### What this task involves
The answer must consist of every line from the data that holds the string "budget".

[Revision tracking records]
········

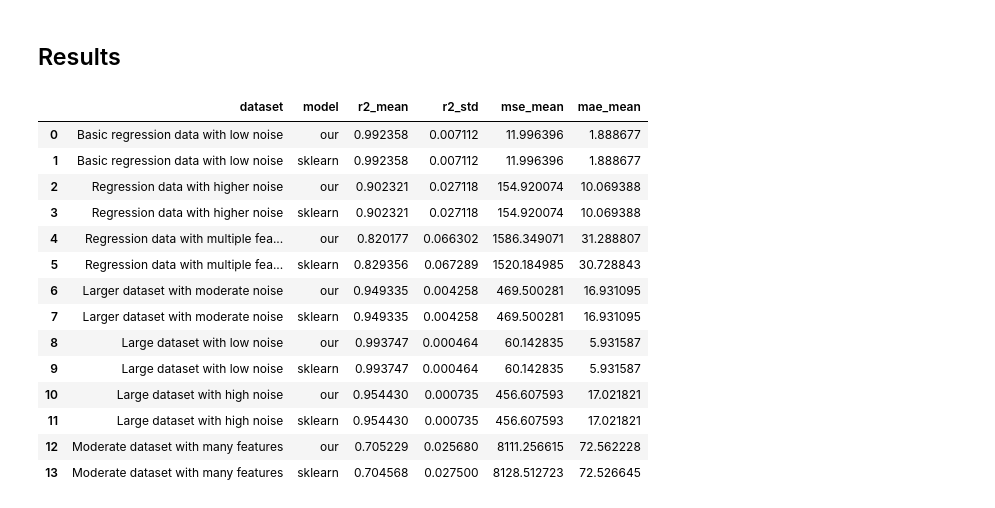
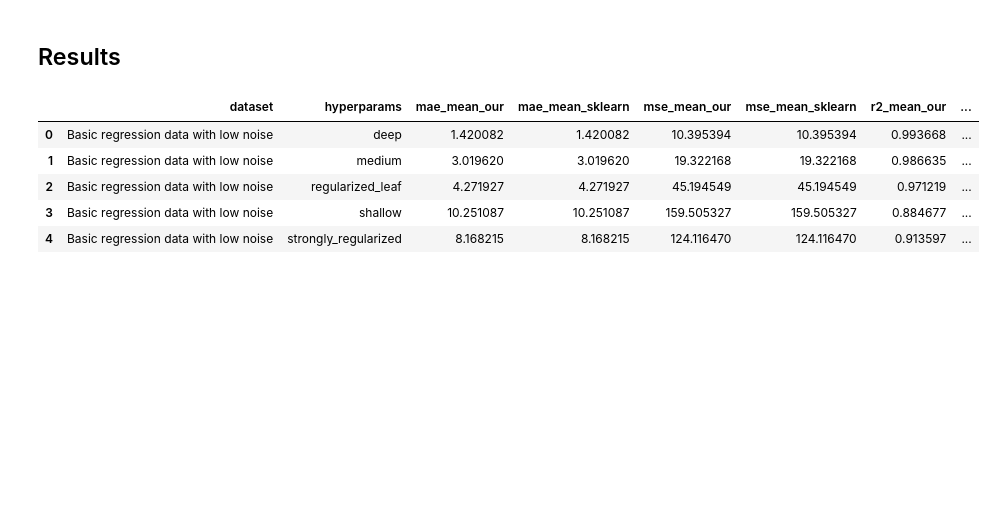
Before and after one commit to tomashobza/tuw_ml_ex2, a Jupyter notebook: regression_tree_testing.ipynb, the cells around one changed output. Saved outputs shown, nothing was run; the diff lists cells and outputs as text; code cells hidden in the pictures; blank space fills up the shorter version.

```diff
--- a/regression_tree_testing.ipynb
+++ b/regression_tree_testing.ipynb
@@ -28,6 +28,24 @@ def generate_regression_data(n_samples=100, n_features=1, noise=0.1, random_stat
   print("First 5 samples of X:\n", X[:5])
   print("First 5 samples of y:\n", y[:5])
   return X, y
+
+"""Evaluate a regression model using cross-validation and return performance metrics."""
+def evaluate_model(model, X, y, cv=5):
+    cv_results = cross_validate(
+        model,
+        X,
+        y,
+        cv=cv,
+        scoring=["r2", "neg_mean_squared_error", "neg_mean_absolute_error"],
+        return_train_score=False,
+    )
+
+    return {
+        "r2_mean": np.mean(cv_results["test_r2"]),
+        "r2_std":  np.std(cv_results["test_r2"]),
+        "mse_mean": -np.mean(cv_results["test_neg_mean_squared_error"]),
+        "mae_mean": -np.mean(cv_results["test_neg_mean_absolute_error"]),
+    }
 # %% [markdown]
 ## Definition of testing configurations
 # %%
@@ -149,21 +211,27 @@ sklearn  | R²: 0.705 ± 0.028 | MSE: 8128.513 | MAE: 72.527
 ## Results
 # %%
 df = pd.DataFrame(results)
-df
+paired = (
+    df.pivot_table(
+        index=["dataset", "hyperparams"],
+        columns="model",
+        values=["r2_mean", "mse_mean", "mae_mean"]
+    )
+)
+
+paired.columns = ["_".join(col) for col in paired.columns]
+paired = paired.reset_index()
+
+paired["r2_diff"]  = paired["r2_mean_our"]  - paired["r2_mean_sklearn"]
+paired["mse_diff"] = paired["mse_mean_our"] - paired["mse_mean_sklearn"]
+paired["mae_diff"] = paired["mae_mean_our"] - paired["mae_mean_sklearn"]
+
+paired.head()
 # %% [output]
-|  | dataset | model | r2_mean | r2_std | mse_mean | mae_mean |
-| 0 | Basic regression data with low noise | our | 0.992358 | 0.007112 | 11.996396 | 1.888677 |
-| 1 | Basic regression data with low noise | sklearn | 0.992358 | 0.007112 | 11.996396 | 1.888677 |
-| 2 | Regression data with higher noise | our | 0.902321 | 0.027118 | 154.920074 | 10.069388 |
-| 3 | Regression data with higher noise | sklearn | 0.902321 | 0.027118 | 154.920074 | 10.069388 |
-| 4 | Regression data with multiple fea... | our | 0.820177 | 0.066302 | 1586.349071 | 31.288807 |
-| 5 | Regression data with multiple fea... | sklearn | 0.829356 | 0.067289 | 1520.184985 | 30.728843 |
-| 6 | Larger dataset with moderate noise | our | 0.949335 | 0.004258 | 469.500281 | 16.931095 |
-| 7 | Larger dataset with moderate noise | sklearn | 0.949335 | 0.004258 | 469.500281 | 16.931095 |
-| 8 | Large dataset with low noise | our | 0.993747 | 0.000464 | 60.142835 | 5.931587 |
-| 9 | Large dataset with low noise | sklearn | 0.993747 | 0.000464 | 60.142835 | 5.931587 |
-| 10 | Large dataset with high noise | our | 0.954430 | 0.000735 | 456.607593 | 17.021821 |
-| 11 | Large dataset with high noise | sklearn | 0.954430 | 0.000735 | 456.607593 | 17.021821 |
-| 12 | Moderate dataset with many features | our | 0.705229 | 0.025680 | 8111.256615 | 72.562228 |
-| 13 | Moderate dataset with many features | sklearn | 0.704568 | 0.027500 | 8128.512723 | 72.526645 |
+|  | dataset | hyperparams | mae_mean_our | mae_mean_sklearn | mse_mean_our | mse_mean_sklearn | r2_mean_our | ... |
+| 0 | Basic regression data with low noise | deep | 1.420082 | 1.420082 | 10.395394 | 10.395394 | 0.993668 | ... |
+| 1 | Basic regression data with low noise | medium | 3.019620 | 3.019620 | 19.322168 | 19.322168 | 0.986635 | ... |
+| 2 | Basic regression data with low noise | regularized_leaf | 4.271927 | 4.271927 | 45.194549 | 45.194549 | 0.971219 | ... |
+| 3 | Basic regression data with low noise | shallow | 10.251087 | 10.251087 | 159.505327 | 159.505327 | 0.884677 | ... |
+| 4 | Basic regression data with low noise | strongly_regularized | 8.168215 | 8.168215 | 124.116470 | 124.116470 | 0.913597 | ... |
 # %%
```
Also changed, not shown: parts of 7 cells of this notebook, 3 other files.
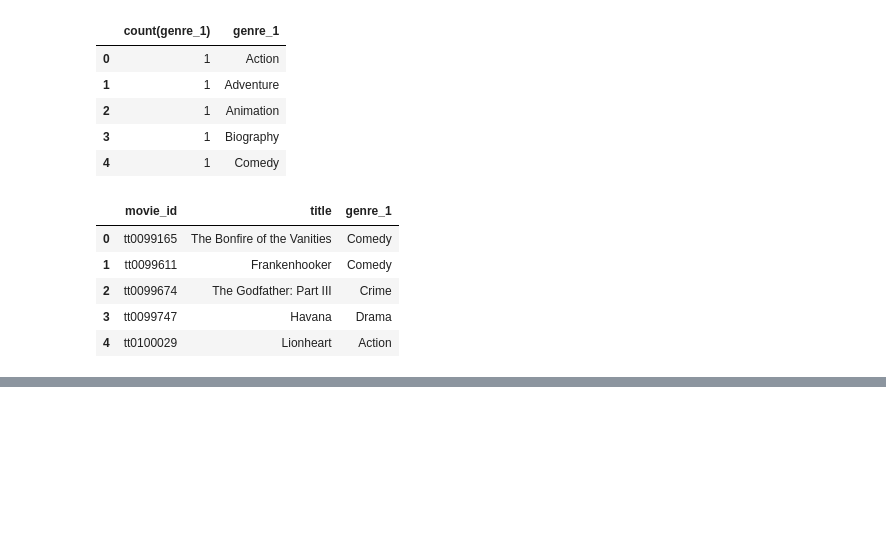
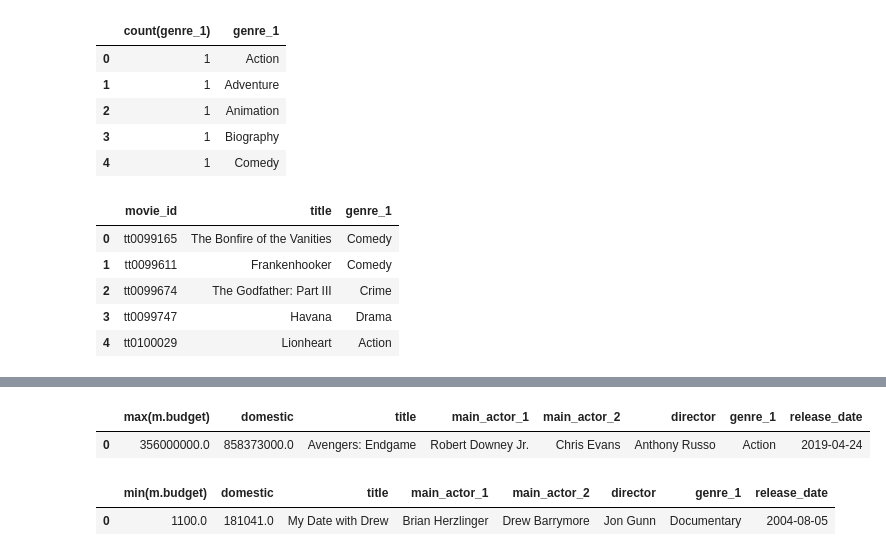
Before and after one commit to JaimeStarling/Project_Group_Five, a Jupyter notebook: Nasreen's Work/Database/Create_SQLite_Movies.ipynb, the cells around one changed output, grey strips where cells are left out. Saved outputs shown, nothing was run; the diff lists cells and outputs as text; code cells hidden in the pictures; blank space fills up the shorter version.

```diff
--- a/Nasreen's Work/Database/Create_SQLite_Movies.ipynb
+++ b/Nasreen's Work/Database/Create_SQLite_Movies.ipynb
@@ -493,0 +501,48 @@ df9.head()
+# %%
+conn = engine.connect()
+
+query = """
+    SELECT
+    max(m.budget),
+    m.domestic,
+    m.title,
+    m.main_actor_1,
+    m.main_actor_2,
+    d.director,
+    g.genre_1,
+    m.release_date
+    FROM
+   movies_data as m
+    INNER JOIN genre_details as g ON m.genre_id = g.genre_id
+    INNER JOIN director_details as d ON m.director_id = d.director_id
+
+    """
+df10 = pd.read_sql(query, conn)
+df10
+# %% [output]
+|  | max(m.budget) | domestic | title | main_actor_1 | main_actor_2 | director | genre_1 | release_date |
+| 0 | 356000000.0 | 858373000.0 | Avengers: Endgame | Robert Downey Jr. | Chris Evans | Anthony Russo | Action | 2019-04-24 |
+# %%
+conn = engine.connect()
+
+query = """
+    SELECT
+    min(m.budget),
+    m.domestic,
+    m.title,
+    m.main_actor_1,
+    m.main_actor_2,
+    d.director,
+    g.genre_1,
+    m.release_date
+    FROM
+   movies_data as m
+    INNER JOIN genre_details as g ON m.genre_id = g.genre_id
+    INNER JOIN director_details as d ON m.director_id = d.director_id
+
+    """
+df11 = pd.read_sql(query, conn)
+df11
+# %% [output]
+|  | min(m.budget) | domestic | title | main_actor_1 | main_actor_2 | director | genre_1 | release_date |
+| 0 | 1100.0 | 181041.0 | My Date with Drew | Brian Herzlinger | Drew Barrymore | Jon Gunn | Documentary | 2004-08-05 |
```
Also changed, not shown: parts of 3 cells of this notebook.
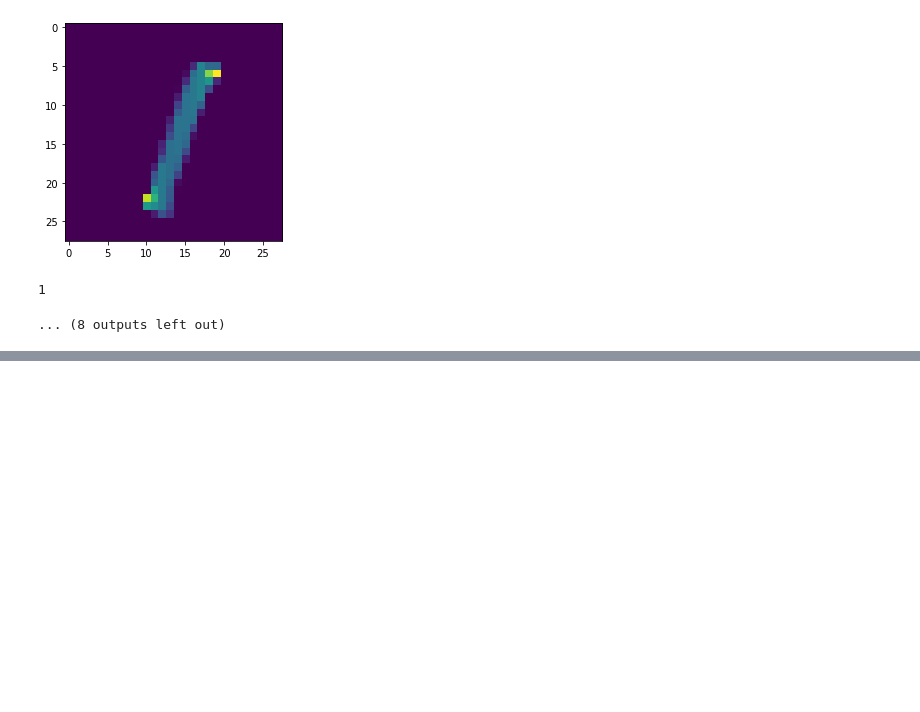
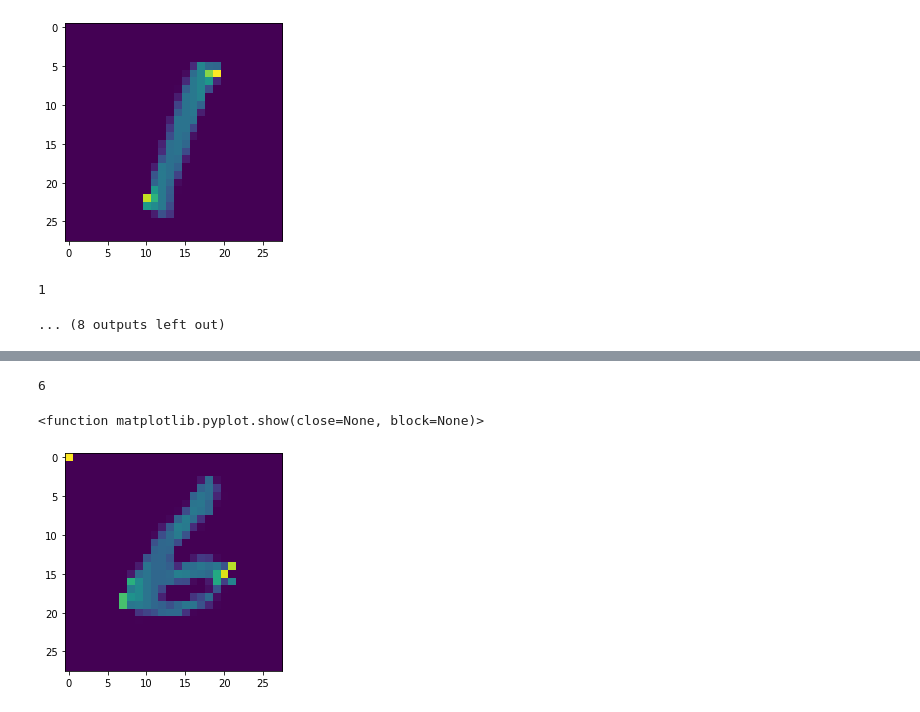
Before and after one commit to OnurSalih/Handwritten-Digit-Recognition, a Jupyter notebook: Hand-written Digit Recognition.ipynb, the cells around one changed output, grey strips where cells are left out. Drawn from its saved outputs; the diff is of its cells as text; code cells hidden in the pictures; blank space fills up the shorter version.

```diff
--- a/Hand-written Digit Recognition.ipynb
+++ b/Hand-written Digit Recognition.ipynb
@@ -127,0 +152,7 @@ for x in range(10):
+# %%
+#inputting my data into a list because predictions needs to be fed a list
+my_data = []
+my_data.append(img_resized)
+# %%
+#normalizing the data to match what my model expects
+my_data= tf.keras.utils.normalize(my_data, axis=1)
@@ -127,0 +161,9 @@ for x in range(10):
+# %%
+predictions = new_model.predict([my_data])
+print(np.argmax(predictions[0]))
+plt.imshow(my_data[0])
+plt.show
+# %% [output]
+6
+<function matplotlib.pyplot.show(close=None, block=None)>
+[figure, added]
```
Also changed, not shown: parts of 3 cells of this notebook.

········

### Task answer
+    max(m.budget),
+|  | max(m.budget) | domestic | title | main_actor_1 | main_actor_2 | director | genre_1 | release_date |
+    min(m.budget),
+|  | min(m.budget) | domestic | title | main_actor_1 | main_actor_2 | director | genre_1 | release_date |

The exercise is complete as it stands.